Ground-level ozone is one of the major components of photochemical smog and a key health risk linked to breathing problems, asthma, reduced lung function and respiratory diseases. It is a secondary pollutant, meaning that it is not directly emitted. Instead, it is produced when carbon monoxide (CO), methane, or other volatile organic compounds (VOCs) are oxidized in the presence of nitrogen oxides (NOx) and sunlight. In addition to their role as ozone precursors, CO, VOCs and NOx are dangerous air pollutants themselves. Major sources of NOx and VOCs include emissions from motor vehicle exhaust, industrial facilities, and chemical solvents. Major sources of methane include waste and the fossil fuel and agricultural industry.
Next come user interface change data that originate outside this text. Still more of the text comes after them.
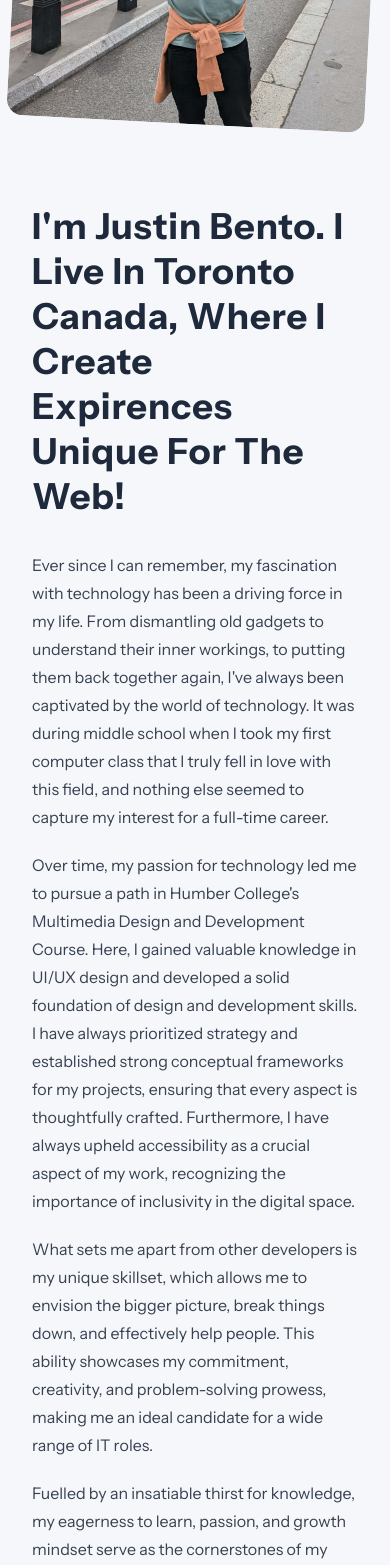
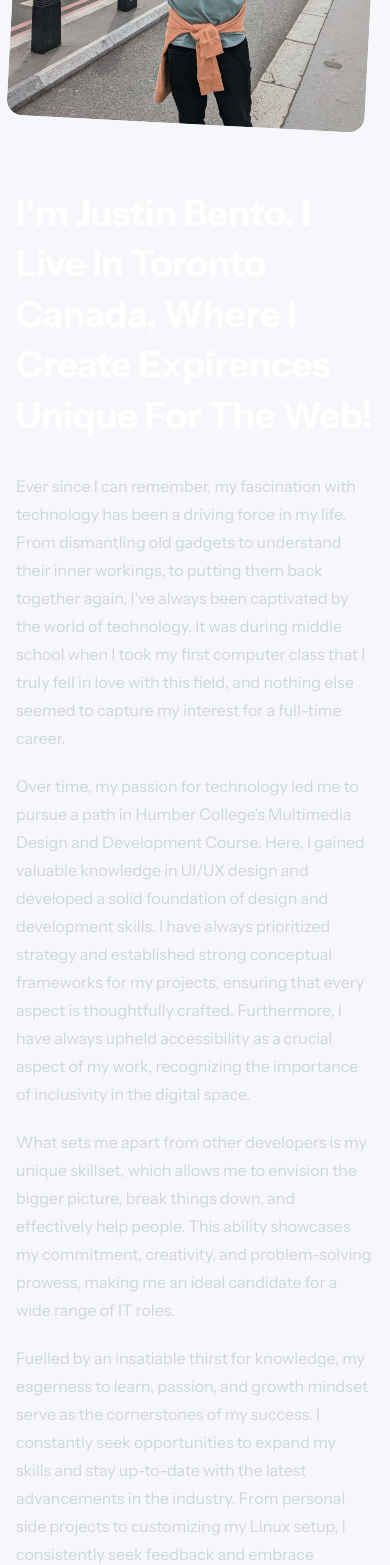
Before and after one commit to Justin-Bento/portfolio, a Next.js app: page /about in a window 390 px wide. Shown: the part 432-1997 px from the top of the page. Built offline with nearby package versions, Linux system fonts and the light colour scheme; no server answers.

Commit message:
fixed darkmode colour scheme

```diff
--- a/components/Footer.tsx
+++ b/components/Footer.tsx
@@ -44,7 +44,7 @@ export default function Footer() {
           ))}
         </div>
         <div className="mt-8 md:order-1 md:mt-0">
-          <p className="text-xs leading-5 text-center text-gray-500 dark:text-slate-50">
+          <p className="prose-sm text-gray-600 dark:text-gray-400">
             &copy; {new Date().getFullYear()} Justin Bento, Inc. All rights reserved.
           </p>
         </div>
--- a/components/Project_Card.tsx
+++ b/components/Project_Card.tsx
@@ -19,9 +19,9 @@ export default function Project_Card(props: Project_Card_Props) {
                 <Image src={props.Media} width={32} height={32} className="object-cover w-8 h-8 rounded-full" alt={props.Headline} />
               </div>
             </div>
-            <div className="px-4 pb-4 space-y-2">
-              <h2 className="mt-6 title-medium">{props.Headline}</h2>
-              <p className="mt-2 text-base dark:text-zinc-200/70">{props.Supporting || "Creating technology to empower civilians to explore space on their own terms."}</p>
+            <div className="px-4 pb-4 space-y-2 prose prose-invert">
+              <h2 className="pt-2 pb-0 pl-0 pr-0 mt-4 mb-0 ml-0 mr-0">{props.Headline}</h2>
+              <p>{props.Supporting || "Creating technology to empower civilians to explore space on their own terms."}</p>
               <button type="button" className="inline-flex items-center gap-2 py-2 mt-4 text-zinc-700 body-medium dark:text-zinc-200/70">
                 <Link_Icon />
                 View Project
--- a/pages/about.tsx
+++ b/pages/about.tsx
@@ -57,8 +57,8 @@ export default function About() {
             />
           </div>
         </div>
-        <div className="prose lg:order-first lg:row-span-2 wrapper">
-          <h1 className="display-small">
+        <div className="prose prose-invert lg:order-first lg:row-span-2">
+          <h1 className="capitalize leading-[1.4]">
             I&#39;m Justin Bento. I live in Toronto Canada, where I create
             expirences unique for the web!
           </h1>
@@ -89,7 +89,7 @@ export default function About() {
               creativity, and problem-solving prowess, making me an ideal
               candidate for a wide range of IT roles.
             </p>
-            <p className="">
+            <p>
               Fuelled by an insatiable thirst for knowledge, my eagerness to
               learn, passion, and growth mindset serve as the cornerstones of my
               success. I constantly seek opportunities to expand my skills and
--- a/pages/contact.tsx
+++ b/pages/contact.tsx
@@ -41,7 +41,7 @@ export default function Contact() {
       </Head>
       <Header />
       <main className="wrapper lg:my-16">
-        <section className="mb-8 prose">
+        <section className="mb-8 prose max-w-7xl prose-invert">
           <h1>Get In Touch</h1>
           <p>Have questions or interested in collaborating? Contact me below. Open to potential clients, employers, and creatives. Let&#39;s bring your ideas to life!</p>
         </section>
--- a/pages/projects.tsx
+++ b/pages/projects.tsx
@@ -32,7 +32,7 @@ export default function Projects({ posts }: AllPosts) {
       </Head>
       <Header />
       <main className="my-32 space-y-8">
-        <section className="min-h-0 prose wrapper lg:prose-lg">
+        <section className="min-h-0 prose prose-invert wrapper lg:prose-lg">
           <h1>Signature Projects I’ve made.</h1>
           <p>I’ve worked on tons of projects over the years but these are the ones that have stood out and I’m most proud of. Some are open-source, so if you see something that piques your interest, check out the code and contribute if you have ideas for how it can be improved.</p>
         </section>
--- a/pages/projects/[slug].tsx
+++ b/pages/projects/[slug].tsx
@@ -29,7 +29,7 @@ export default function ProjectsSlug({post}: any) {
       </Head>
       <Header />
       <main className="p-4 my-12 sm:p-0 md:my-24">
-          <article className="mx-auto prose lg:prose-lg">
+          <article className="mx-auto prose prose-invert lg:prose-lg">
             <h1>{post.title}</h1>
             <p>{post.description}</p>
             <section className="">
```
Aside from its health impacts, tropospheric ozone is a short-lived climate pollutant and one of the most important greenhouse gases.
How can I reduce air pollution?
Whenever possible, leave a car at home and choose to walk, cycle or use public transport!
You can find lots of other tips on how to reduce and minimize your environmental impact on this page: How to minimize my environmental impact and air pollution.